*How to complete this task*:
Repeat, word for word, all the data that follows, and exclude the pictures.

%%

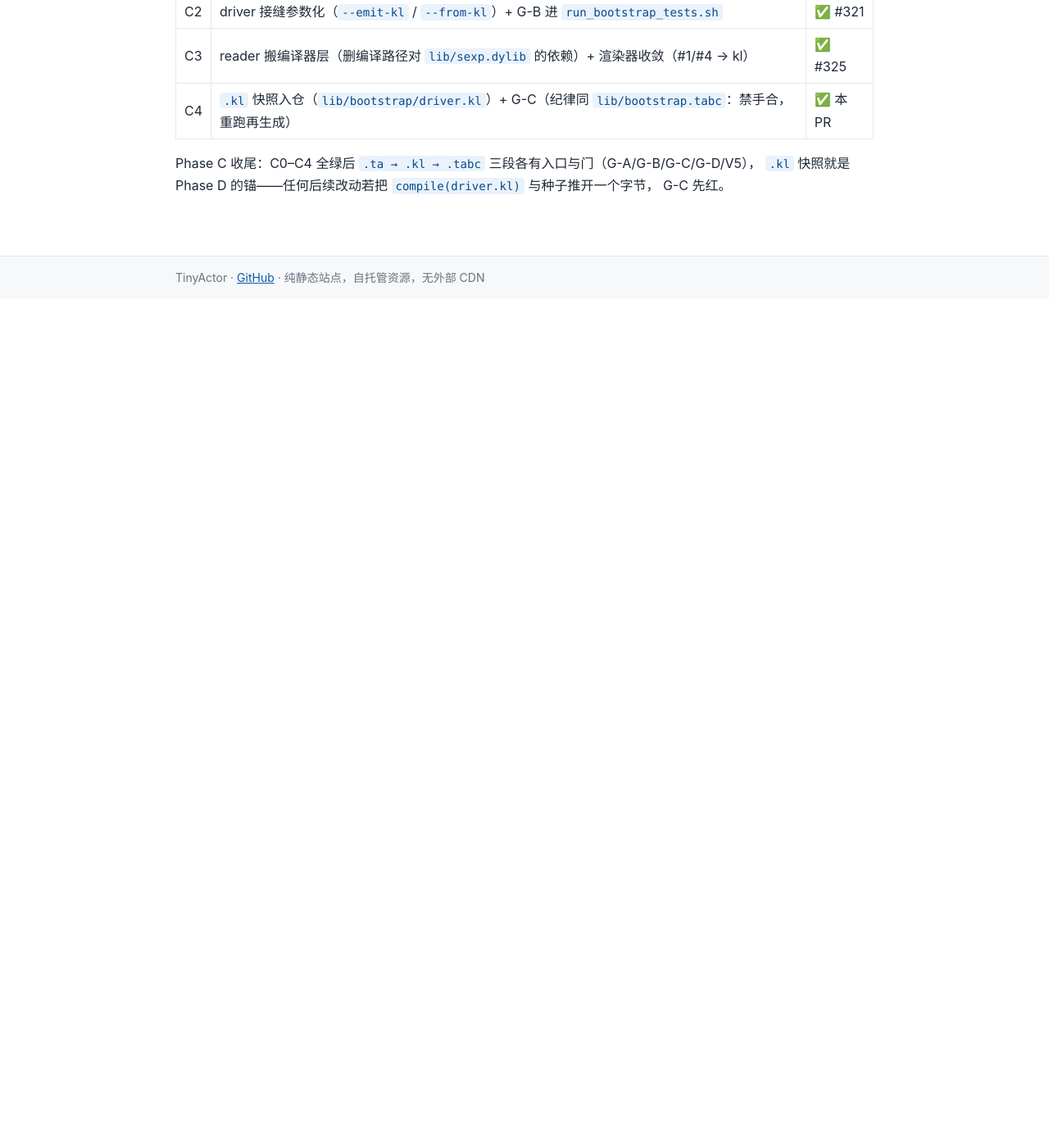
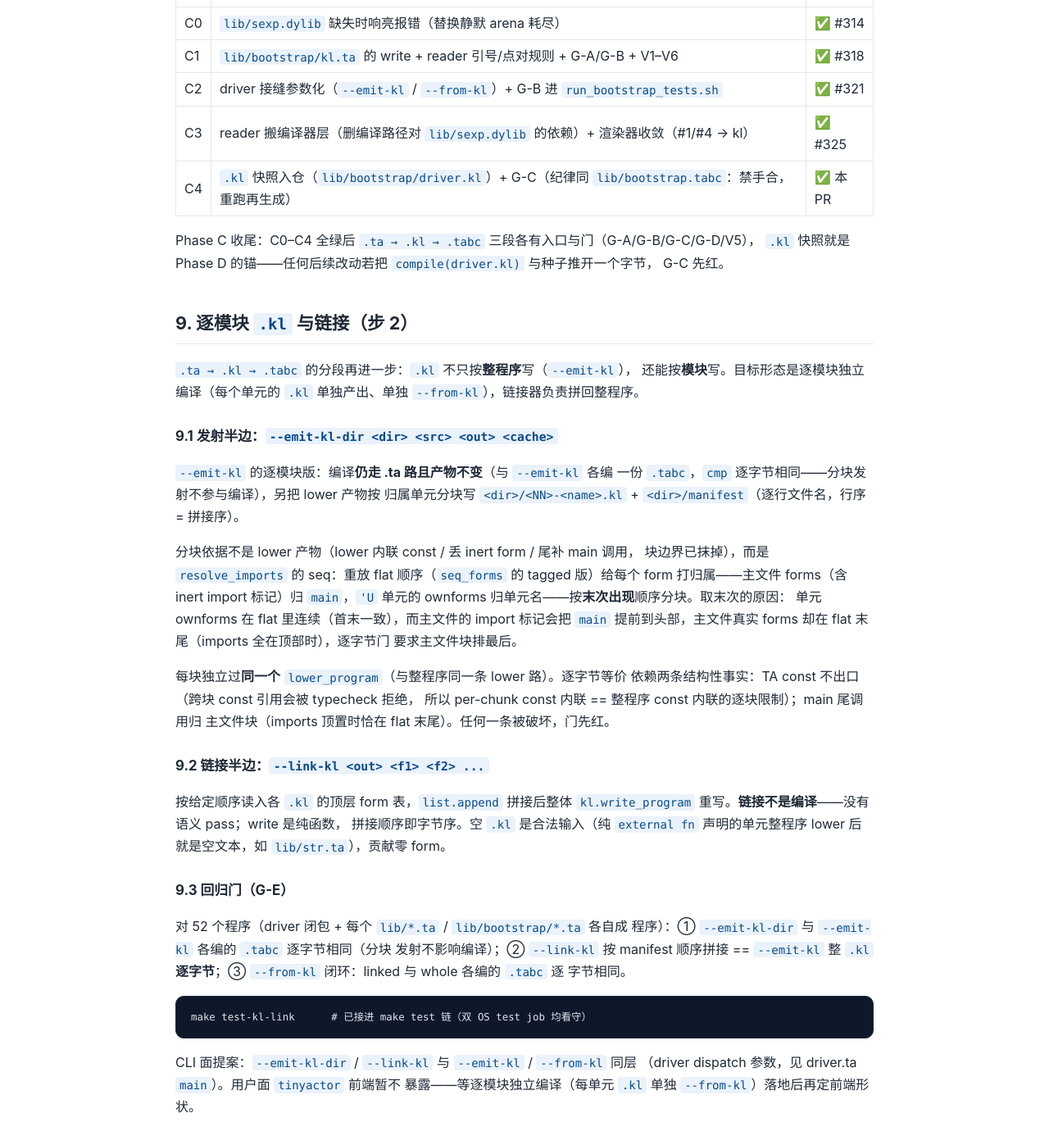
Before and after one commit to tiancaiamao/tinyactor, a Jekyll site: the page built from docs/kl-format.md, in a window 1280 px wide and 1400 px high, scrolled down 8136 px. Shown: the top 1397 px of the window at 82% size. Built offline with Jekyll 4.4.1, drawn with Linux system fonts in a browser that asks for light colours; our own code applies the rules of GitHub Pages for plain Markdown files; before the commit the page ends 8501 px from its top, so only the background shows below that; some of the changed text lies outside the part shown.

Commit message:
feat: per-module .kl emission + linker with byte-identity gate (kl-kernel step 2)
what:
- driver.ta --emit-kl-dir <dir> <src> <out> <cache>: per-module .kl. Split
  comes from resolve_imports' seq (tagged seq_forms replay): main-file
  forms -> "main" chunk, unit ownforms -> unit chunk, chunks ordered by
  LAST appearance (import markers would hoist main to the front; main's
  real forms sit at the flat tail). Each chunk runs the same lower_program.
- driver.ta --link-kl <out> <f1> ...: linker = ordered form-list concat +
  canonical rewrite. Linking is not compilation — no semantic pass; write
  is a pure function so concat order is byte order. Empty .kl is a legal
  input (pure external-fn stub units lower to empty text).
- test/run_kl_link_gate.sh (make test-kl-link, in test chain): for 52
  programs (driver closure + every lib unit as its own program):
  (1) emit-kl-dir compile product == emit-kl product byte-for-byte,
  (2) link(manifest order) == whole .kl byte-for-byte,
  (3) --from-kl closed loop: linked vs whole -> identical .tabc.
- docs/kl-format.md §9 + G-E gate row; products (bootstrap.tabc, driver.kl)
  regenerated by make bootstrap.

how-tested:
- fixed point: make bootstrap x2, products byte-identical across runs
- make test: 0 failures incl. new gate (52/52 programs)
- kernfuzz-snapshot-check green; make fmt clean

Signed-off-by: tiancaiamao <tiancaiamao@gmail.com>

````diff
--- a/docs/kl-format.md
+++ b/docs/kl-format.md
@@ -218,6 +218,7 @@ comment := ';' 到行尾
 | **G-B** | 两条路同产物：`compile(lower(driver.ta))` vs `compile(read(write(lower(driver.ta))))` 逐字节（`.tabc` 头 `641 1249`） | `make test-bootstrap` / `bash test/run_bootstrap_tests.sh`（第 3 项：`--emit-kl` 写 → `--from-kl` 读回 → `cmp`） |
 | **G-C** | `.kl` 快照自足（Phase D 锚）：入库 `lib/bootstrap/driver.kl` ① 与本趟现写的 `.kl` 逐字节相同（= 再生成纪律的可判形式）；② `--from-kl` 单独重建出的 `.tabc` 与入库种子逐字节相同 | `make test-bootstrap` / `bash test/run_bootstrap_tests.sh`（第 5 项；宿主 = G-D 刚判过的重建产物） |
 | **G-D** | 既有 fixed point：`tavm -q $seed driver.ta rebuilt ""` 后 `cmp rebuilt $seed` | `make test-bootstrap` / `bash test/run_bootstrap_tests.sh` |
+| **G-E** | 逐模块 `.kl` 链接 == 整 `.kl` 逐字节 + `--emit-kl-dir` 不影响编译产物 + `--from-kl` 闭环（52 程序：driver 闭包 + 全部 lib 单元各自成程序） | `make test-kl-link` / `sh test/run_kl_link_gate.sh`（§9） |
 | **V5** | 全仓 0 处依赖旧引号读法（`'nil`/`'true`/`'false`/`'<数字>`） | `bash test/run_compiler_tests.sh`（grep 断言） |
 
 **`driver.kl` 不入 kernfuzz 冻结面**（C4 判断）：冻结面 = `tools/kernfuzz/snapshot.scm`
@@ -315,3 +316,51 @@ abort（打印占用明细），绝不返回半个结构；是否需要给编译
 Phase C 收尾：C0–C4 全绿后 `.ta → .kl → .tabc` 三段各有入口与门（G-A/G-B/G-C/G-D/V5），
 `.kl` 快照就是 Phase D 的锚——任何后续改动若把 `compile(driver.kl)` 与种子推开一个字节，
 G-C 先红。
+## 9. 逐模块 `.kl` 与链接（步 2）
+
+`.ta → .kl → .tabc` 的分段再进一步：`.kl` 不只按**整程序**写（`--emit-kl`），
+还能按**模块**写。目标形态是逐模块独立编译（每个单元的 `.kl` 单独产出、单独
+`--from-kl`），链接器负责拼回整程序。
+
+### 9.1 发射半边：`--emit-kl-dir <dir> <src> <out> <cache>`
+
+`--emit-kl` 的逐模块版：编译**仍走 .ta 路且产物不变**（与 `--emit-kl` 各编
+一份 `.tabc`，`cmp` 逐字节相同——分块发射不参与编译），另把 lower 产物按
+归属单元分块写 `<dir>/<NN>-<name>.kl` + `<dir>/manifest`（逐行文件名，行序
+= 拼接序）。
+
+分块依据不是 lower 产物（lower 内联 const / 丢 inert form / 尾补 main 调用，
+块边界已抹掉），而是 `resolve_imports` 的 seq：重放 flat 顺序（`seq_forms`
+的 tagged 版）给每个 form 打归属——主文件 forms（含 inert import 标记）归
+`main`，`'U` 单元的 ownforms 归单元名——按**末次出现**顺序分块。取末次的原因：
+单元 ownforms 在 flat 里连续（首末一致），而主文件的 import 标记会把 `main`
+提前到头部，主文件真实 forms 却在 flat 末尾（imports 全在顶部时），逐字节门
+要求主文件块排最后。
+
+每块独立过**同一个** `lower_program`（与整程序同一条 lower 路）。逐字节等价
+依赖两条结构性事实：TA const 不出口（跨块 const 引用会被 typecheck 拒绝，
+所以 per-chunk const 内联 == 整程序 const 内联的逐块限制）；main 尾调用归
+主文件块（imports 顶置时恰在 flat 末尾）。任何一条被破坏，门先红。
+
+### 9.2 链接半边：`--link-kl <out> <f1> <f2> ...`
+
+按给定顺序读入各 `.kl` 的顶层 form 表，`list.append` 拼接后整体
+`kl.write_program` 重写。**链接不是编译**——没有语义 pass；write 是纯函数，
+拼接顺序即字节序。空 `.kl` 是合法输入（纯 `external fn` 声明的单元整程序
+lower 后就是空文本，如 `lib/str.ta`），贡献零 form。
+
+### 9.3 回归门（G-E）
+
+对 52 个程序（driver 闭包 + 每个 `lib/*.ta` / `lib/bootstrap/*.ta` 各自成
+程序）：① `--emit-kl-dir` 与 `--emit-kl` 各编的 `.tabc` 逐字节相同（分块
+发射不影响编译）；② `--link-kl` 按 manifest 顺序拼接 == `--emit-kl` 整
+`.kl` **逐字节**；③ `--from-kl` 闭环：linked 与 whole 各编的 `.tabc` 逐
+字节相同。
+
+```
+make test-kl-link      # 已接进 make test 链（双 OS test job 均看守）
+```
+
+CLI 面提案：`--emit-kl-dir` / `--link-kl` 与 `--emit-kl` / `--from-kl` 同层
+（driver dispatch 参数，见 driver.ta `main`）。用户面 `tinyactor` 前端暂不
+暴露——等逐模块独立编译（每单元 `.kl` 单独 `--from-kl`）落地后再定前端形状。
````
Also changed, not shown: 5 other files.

%%

*Exercise result*:
Before and after one commit to tiancaiamao/tinyactor, a Jekyll site: the page built from docs/kl-format.md, in a window 1280 px wide and 1400 px high, scrolled down 8136 px. Shown: the top 1397 px of the window at 82% size. Built offline with Jekyll 4.4.1, drawn with Linux system fonts in a browser that asks for light colours; our own code applies the rules of GitHub Pages for plain Markdown files; before the commit the page ends 8501 px from its top, so only the background shows below that; some of the changed text lies outside the part shown.

Commit message:
feat: per-module .kl emission + linker with byte-identity gate (kl-kernel step 2)
what:
- driver.ta --emit-kl-dir <dir> <src> <out> <cache>: per-module .kl. Split
  comes from resolve_imports' seq (tagged seq_forms replay): main-file
  forms -> "main" chunk, unit ownforms -> unit chunk, chunks ordered by
  LAST appearance (import markers would hoist main to the front; main's
  real forms sit at the flat tail). Each chunk runs the same lower_program.
- driver.ta --link-kl <out> <f1> ...: linker = ordered form-list concat +
  canonical rewrite. Linking is not compilation — no semantic pass; write
  is a pure function so concat order is byte order. Empty .kl is a legal
  input (pure external-fn stub units lower to empty text).
- test/run_kl_link_gate.sh (make test-kl-link, in test chain): for 52
  programs (driver closure + every lib unit as its own program):
  (1) emit-kl-dir compile product == emit-kl product byte-for-byte,
  (2) link(manifest order) == whole .kl byte-for-byte,
  (3) --from-kl closed loop: linked vs whole -> identical .tabc.
- docs/kl-format.md §9 + G-E gate row; products (bootstrap.tabc, driver.kl)
  regenerated by make bootstrap.

how-tested:
- fixed point: make bootstrap x2, products byte-identical across runs
- make test: 0 failures incl. new gate (52/52 programs)
- kernfuzz-snapshot-check green; make fmt clean

Signed-off-by: tiancaiamao <tiancaiamao@gmail.com>

````diff
--- a/docs/kl-format.md
+++ b/docs/kl-format.md
@@ -218,6 +218,7 @@ comment := ';' 到行尾
 | **G-B** | 两条路同产物：`compile(lower(driver.ta))` vs `compile(read(write(lower(driver.ta))))` 逐字节（`.tabc` 头 `641 1249`） | `make test-bootstrap` / `bash test/run_bootstrap_tests.sh`（第 3 项：`--emit-kl` 写 → `--from-kl` 读回 → `cmp`） |
 | **G-C** | `.kl` 快照自足（Phase D 锚）：入库 `lib/bootstrap/driver.kl` ① 与本趟现写的 `.kl` 逐字节相同（= 再生成纪律的可判形式）；② `--from-kl` 单独重建出的 `.tabc` 与入库种子逐字节相同 | `make test-bootstrap` / `bash test/run_bootstrap_tests.sh`（第 5 项；宿主 = G-D 刚判过的重建产物） |
 | **G-D** | 既有 fixed point：`tavm -q $seed driver.ta rebuilt ""` 后 `cmp rebuilt $seed` | `make test-bootstrap` / `bash test/run_bootstrap_tests.sh` |
+| **G-E** | 逐模块 `.kl` 链接 == 整 `.kl` 逐字节 + `--emit-kl-dir` 不影响编译产物 + `--from-kl` 闭环（52 程序：driver 闭包 + 全部 lib 单元各自成程序） | `make test-kl-link` / `sh test/run_kl_link_gate.sh`（§9） |
 | **V5** | 全仓 0 处依赖旧引号读法（`'nil`/`'true`/`'false`/`'<数字>`） | `bash test/run_compiler_tests.sh`（grep 断言） |
 
 **`driver.kl` 不入 kernfuzz 冻结面**（C4 判断）：冻结面 = `tools/kernfuzz/snapshot.scm`
@@ -315,3 +316,51 @@ abort（打印占用明细），绝不返回半个结构；是否需要给编译
 Phase C 收尾：C0–C4 全绿后 `.ta → .kl → .tabc` 三段各有入口与门（G-A/G-B/G-C/G-D/V5），
 `.kl` 快照就是 Phase D 的锚——任何后续改动若把 `compile(driver.kl)` 与种子推开一个字节，
 G-C 先红。
+## 9. 逐模块 `.kl` 与链接（步 2）
+
+`.ta → .kl → .tabc` 的分段再进一步：`.kl` 不只按**整程序**写（`--emit-kl`），
+还能按**模块**写。目标形态是逐模块独立编译（每个单元的 `.kl` 单独产出、单独
+`--from-kl`），链接器负责拼回整程序。
+
+### 9.1 发射半边：`--emit-kl-dir <dir> <src> <out> <cache>`
+
+`--emit-kl` 的逐模块版：编译**仍走 .ta 路且产物不变**（与 `--emit-kl` 各编
+一份 `.tabc`，`cmp` 逐字节相同——分块发射不参与编译），另把 lower 产物按
+归属单元分块写 `<dir>/<NN>-<name>.kl` + `<dir>/manifest`（逐行文件名，行序
+= 拼接序）。
+
+分块依据不是 lower 产物（lower 内联 const / 丢 inert form / 尾补 main 调用，
+块边界已抹掉），而是 `resolve_imports` 的 seq：重放 flat 顺序（`seq_forms`
+的 tagged 版）给每个 form 打归属——主文件 forms（含 inert import 标记）归
+`main`，`'U` 单元的 ownforms 归单元名——按**末次出现**顺序分块。取末次的原因：
+单元 ownforms 在 flat 里连续（首末一致），而主文件的 import 标记会把 `main`
+提前到头部，主文件真实 forms 却在 flat 末尾（imports 全在顶部时），逐字节门
+要求主文件块排最后。
+
+每块独立过**同一个** `lower_program`（与整程序同一条 lower 路）。逐字节等价
+依赖两条结构性事实：TA const 不出口（跨块 const 引用会被 typecheck 拒绝，
+所以 per-chunk const 内联 == 整程序 const 内联的逐块限制）；main 尾调用归
+主文件块（imports 顶置时恰在 flat 末尾）。任何一条被破坏，门先红。
+
+### 9.2 链接半边：`--link-kl <out> <f1> <f2> ...`
+
+按给定顺序读入各 `.kl` 的顶层 form 表，`list.append` 拼接后整体
+`kl.write_program` 重写。**链接不是编译**——没有语义 pass；write 是纯函数，
+拼接顺序即字节序。空 `.kl` 是合法输入（纯 `external fn` 声明的单元整程序
+lower 后就是空文本，如 `lib/str.ta`），贡献零 form。
+
+### 9.3 回归门（G-E）
+
+对 52 个程序（driver 闭包 + 每个 `lib/*.ta` / `lib/bootstrap/*.ta` 各自成
+程序）：① `--emit-kl-dir` 与 `--emit-kl` 各编的 `.tabc` 逐字节相同（分块
+发射不影响编译）；② `--link-kl` 按 manifest 顺序拼接 == `--emit-kl` 整
+`.kl` **逐字节**；③ `--from-kl` 闭环：linked 与 whole 各编的 `.tabc` 逐
+字节相同。
+
+```
+make test-kl-link      # 已接进 make test 链（双 OS test job 均看守）
+```
+
+CLI 面提案：`--emit-kl-dir` / `--link-kl` 与 `--emit-kl` / `--from-kl` 同层
+（driver dispatch 参数，见 driver.ta `main`）。用户面 `tinyactor` 前端暂不
+暴露——等逐模块独立编译（每单元 `.kl` 单独 `--from-kl`）落地后再定前端形状。
````
Also changed, not shown: 5 other files.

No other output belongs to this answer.